* _WHAT THIS TASK INVOLVES_:
Copy the data exactly. Leave nothing out.
◆ ◆ ◆ ◆ ◆
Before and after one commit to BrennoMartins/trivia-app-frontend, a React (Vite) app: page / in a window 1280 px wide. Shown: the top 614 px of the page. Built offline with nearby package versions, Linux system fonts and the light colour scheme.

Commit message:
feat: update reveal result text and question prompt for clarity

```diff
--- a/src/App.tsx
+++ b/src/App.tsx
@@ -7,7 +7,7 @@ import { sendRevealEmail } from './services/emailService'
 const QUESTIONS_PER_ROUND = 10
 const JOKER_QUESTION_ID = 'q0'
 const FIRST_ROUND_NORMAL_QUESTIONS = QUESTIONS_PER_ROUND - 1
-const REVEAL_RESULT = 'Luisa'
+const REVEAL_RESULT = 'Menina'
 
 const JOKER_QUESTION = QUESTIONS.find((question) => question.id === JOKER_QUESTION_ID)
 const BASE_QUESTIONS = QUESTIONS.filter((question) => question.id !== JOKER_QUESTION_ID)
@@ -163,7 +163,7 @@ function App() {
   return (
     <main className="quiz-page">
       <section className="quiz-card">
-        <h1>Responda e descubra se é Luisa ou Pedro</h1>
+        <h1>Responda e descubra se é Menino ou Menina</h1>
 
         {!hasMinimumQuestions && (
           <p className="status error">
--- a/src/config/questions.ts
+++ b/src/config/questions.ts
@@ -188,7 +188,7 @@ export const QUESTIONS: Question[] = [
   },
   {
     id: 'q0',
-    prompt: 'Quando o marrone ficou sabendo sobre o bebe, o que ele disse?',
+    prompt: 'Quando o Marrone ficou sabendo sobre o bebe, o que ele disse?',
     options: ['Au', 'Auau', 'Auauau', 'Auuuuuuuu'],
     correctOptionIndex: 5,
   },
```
◆ ◆ ◆ ◆ ◆
* _ANSWER SECTION_:
Before and after one commit to BrennoMartins/trivia-app-frontend, a React (Vite) app: page / in a window 1280 px wide. Shown: the top 614 px of the page. Built offline with nearby package versions, Linux system fonts and the light colour scheme.

Commit message:
feat: update reveal result text and question prompt for clarity

```diff
--- a/src/App.tsx
+++ b/src/App.tsx
@@ -7,7 +7,7 @@ import { sendRevealEmail } from './services/emailService'
 const QUESTIONS_PER_ROUND = 10
 const JOKER_QUESTION_ID = 'q0'
 const FIRST_ROUND_NORMAL_QUESTIONS = QUESTIONS_PER_ROUND - 1
-const REVEAL_RESULT = 'Luisa'
+const REVEAL_RESULT = 'Menina'
 
 const JOKER_QUESTION = QUESTIONS.find((question) => question.id === JOKER_QUESTION_ID)
 const BASE_QUESTIONS = QUESTIONS.filter((question) => question.id !== JOKER_QUESTION_ID)
@@ -163,7 +163,7 @@ function App() {
   return (
     <main className="quiz-page">
       <section className="quiz-card">
-        <h1>Responda e descubra se é Luisa ou Pedro</h1>
+        <h1>Responda e descubra se é Menino ou Menina</h1>
 
         {!hasMinimumQuestions && (
           <p className="status error">
--- a/src/config/questions.ts
+++ b/src/config/questions.ts
@@ -188,7 +188,7 @@ export const QUESTIONS: Question[] = [
   },
   {
     id: 'q0',
-    prompt: 'Quando o marrone ficou sabendo sobre o bebe, o que ele disse?',
+    prompt: 'Quando o Marrone ficou sabendo sobre o bebe, o que ele disse?',
     options: ['Au', 'Auau', 'Auauau', 'Auuuuuuuu'],
     correctOptionIndex: 5,
   },
```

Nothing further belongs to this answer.